by Lucas and Leona
Lucas: Last month, as the 2019 Provincial Fair was just getting under way, a project that had been progressing for months was also coming to fruition.
Back in March, Jennifer Iredale (a board member with the BCHFS) approached me with a project idea: “Taking Reconcili-Action,” she called it. If we interviewed Indigenous elders in the Saanich area and then uploaded those videos on the BCHFS website as inspiration for other students around the province to approach their local Indigenous elders, we could empower young people to create connections in their community and start an open dialogue. Reconciliation is a collaborative process, after all, and we should all play an active role in making our communities more inclusive and recognizing stories of the past.
I was on board right away, and we were able to set up interviews with STOLȻEȽ (John Elliott), a language teacher and elder of the Tsartlip First Nation; TEMOSEN (Charles Elliott), a master carver; Chris Paul, a Tsartlip artist; and Pena Elliott, a Tsartlip member and student. Before the interviews, Leona, Kevin, and I, all alumni council members, had done extensive research about each interviewee as well as proper protocol and oral history tips.
On Tuesday, July 2, Jennifer Iredale and I drove out to interview John, Charles, and Chris. Our talks were originally planned to last around half-an-hour each, but by the time we finished our last interview, we had spent more than five hours speaking to them! Our conversations ranged from their work and current projects to more broad topics like the importance of educating youth about Indigenous culture in schools. They were all incredibly thoughtful and provided me with a lot to think about; I certainly left with more questions than answers.
Leona: A few of the alumni had the privilege of interviewing Pená; a representative for the Saanich peoples. We asked him several questions and documented everything on film. It was enlightening to discover a whole different perspective on controversial topics such as the school curriculum, representation in the modern world, Indigenous reconciliation, and the concept of being truly Canadian. Pená taught us a lot in regards to an Indigenous viewpoint on normal everyday scenarios. Some of his teachings should be applied to huge environmental factors that we face today. One point he made was that the Indigenous peoples only took the number of resources they needed to survive. They never exploited any resources and sought to conserve important necessities like food, for example, salmon.

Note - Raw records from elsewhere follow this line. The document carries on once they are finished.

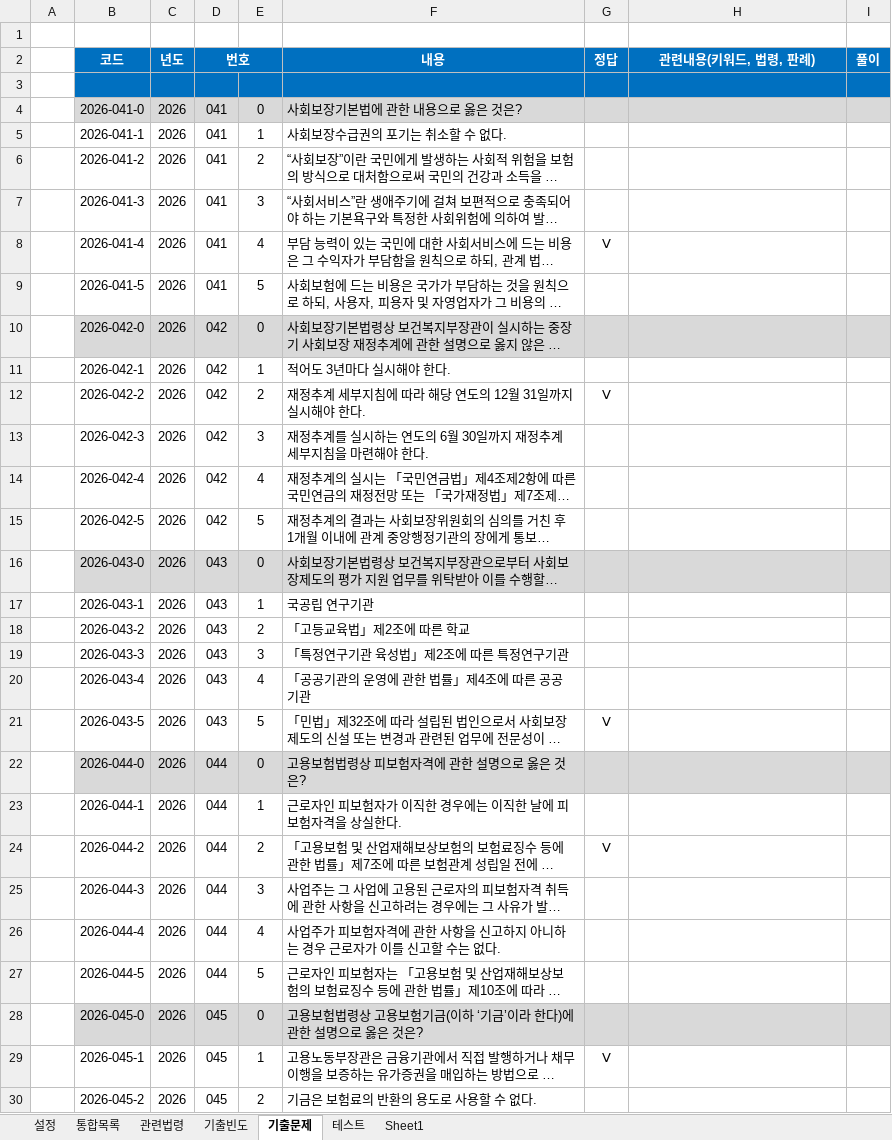
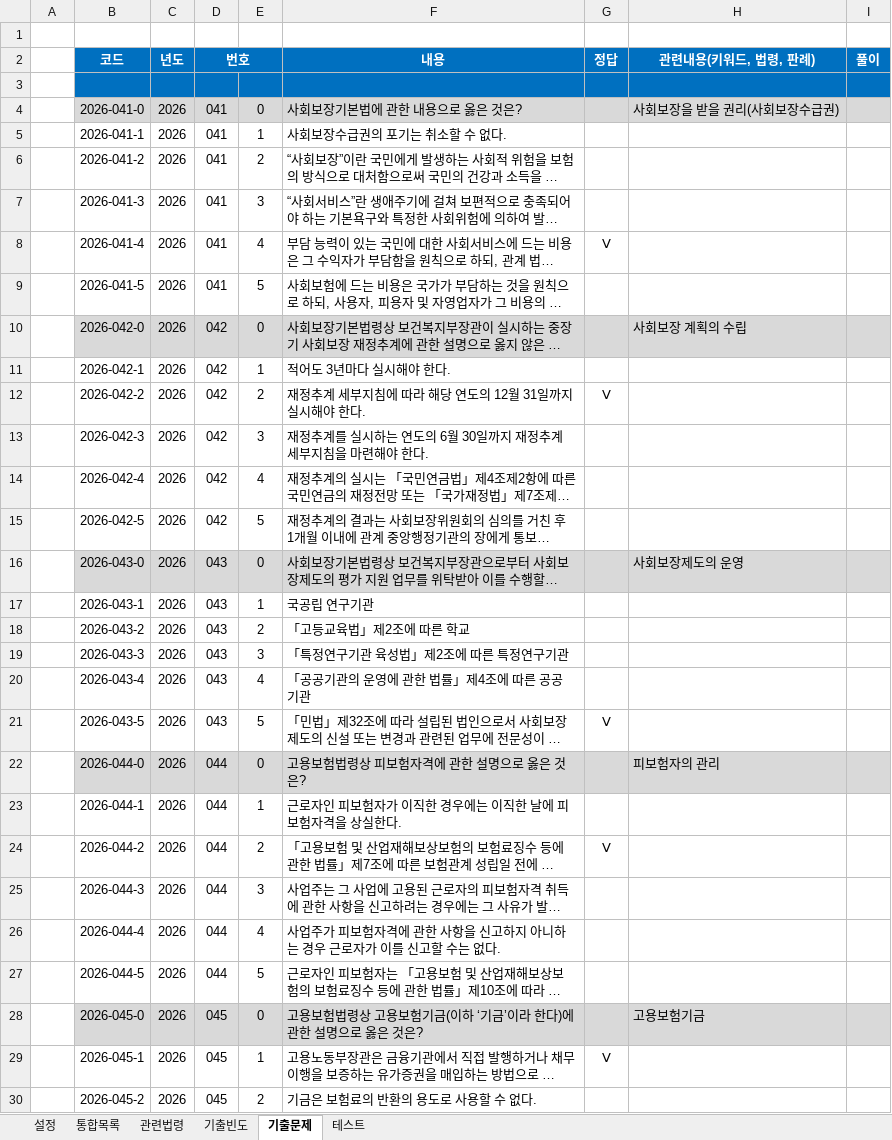
Before and after one commit to aeugo/StudyCPLA, an Excel workbook: 1-04.사회보험법/99.통합/04.1-사회보험법[통합].xlsm, sheet 기출문제, drawn as a sheet; only a part is shown; long unchanged cells end in …; values as stored, in another font and other column widths than the file's, no borders; the diff covers the shown part only; the diff names each change by its address in the sheet, - before the commit and + after, or states it on an @@ line.

```diff
--- a/1-04.사회보험법/99.통합/04.1-사회보험법[통합].xlsm (sheet 기출문제)
+++ b/1-04.사회보험법/99.통합/04.1-사회보험법[통합].xlsm (sheet 기출문제)
-sheet tab: Sheet1
-H4 (관련내용(키워드, 법령, 판례)): (empty)
+H4 (관련내용(키워드, 법령, 판례)): 사회보장을 받을 권리(사회보장수급권)
-H10 (관련내용(키워드, 법령, 판례)): (empty)
+H10 (관련내용(키워드, 법령, 판례)): 사회보장 계획의 수립
-H16 (관련내용(키워드, 법령, 판례)): (empty)
+H16 (관련내용(키워드, 법령, 판례)): 사회보장제도의 운영
-H22 (관련내용(키워드, 법령, 판례)): (empty)
+H22 (관련내용(키워드, 법령, 판례)): 피보험자의 관리
-H28 (관련내용(키워드, 법령, 판례)): (empty)
+H28 (관련내용(키워드, 법령, 판례)): 고용보험기금
```
Also changed, not shown: 35 edited cells elsewhere in this sheet, sheet 통합목록, sheet 기출빈도, sheet 설정, formulas that keep their value, hidden cells, 1-01.노동법1/99.통합/01.1-노동법1[통합].xlsm, 1-02.노동법2/99.통합/02.1-노동법2[통합].xlsm, 33 other files.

Pená is a really easy person to talk to, and he answered a lot of our questions, one of which was: what do you think teachers can do to apply Indigenous teachings and incorporate that into the school curriculum? His answer was that he believes all teachers should first be well educated on the correct way and words to refer to Indigenous peoples. In addition to that, teachers should be educated on Indigenous traditions and truths, therefore they can then convey these teachings to their students in a creative manner. In doing this project, BC Heritage Fairs was hoping to bring light to First Peoples and their importance in our society; to give the Saanich people, who aren’t recognized enough, the opportunity to be heard. BC Heritage Fairs Society believes that this recorded interview can hopefully provide teachers and influential leaders with the inspiration they need to start incorporating the recognition of Indigenous peoples in their everyday lives. We hope that by doing this, we strengthen reconciliation between Indigenous and non-Indigenous peoples.
Lucas: A big thank-you is in order to Laura Saretsky, Paul Gravett, and others from Heritage BC, whose extremely generous grant from the 2019 Heritage Legacy Fund made this project possible. Thank you as well to Jennifer, Kevin, Leona, Rachel, Evan, and others whose support has been and continues to be invaluable. Stay tuned for more updates as the finished product develops.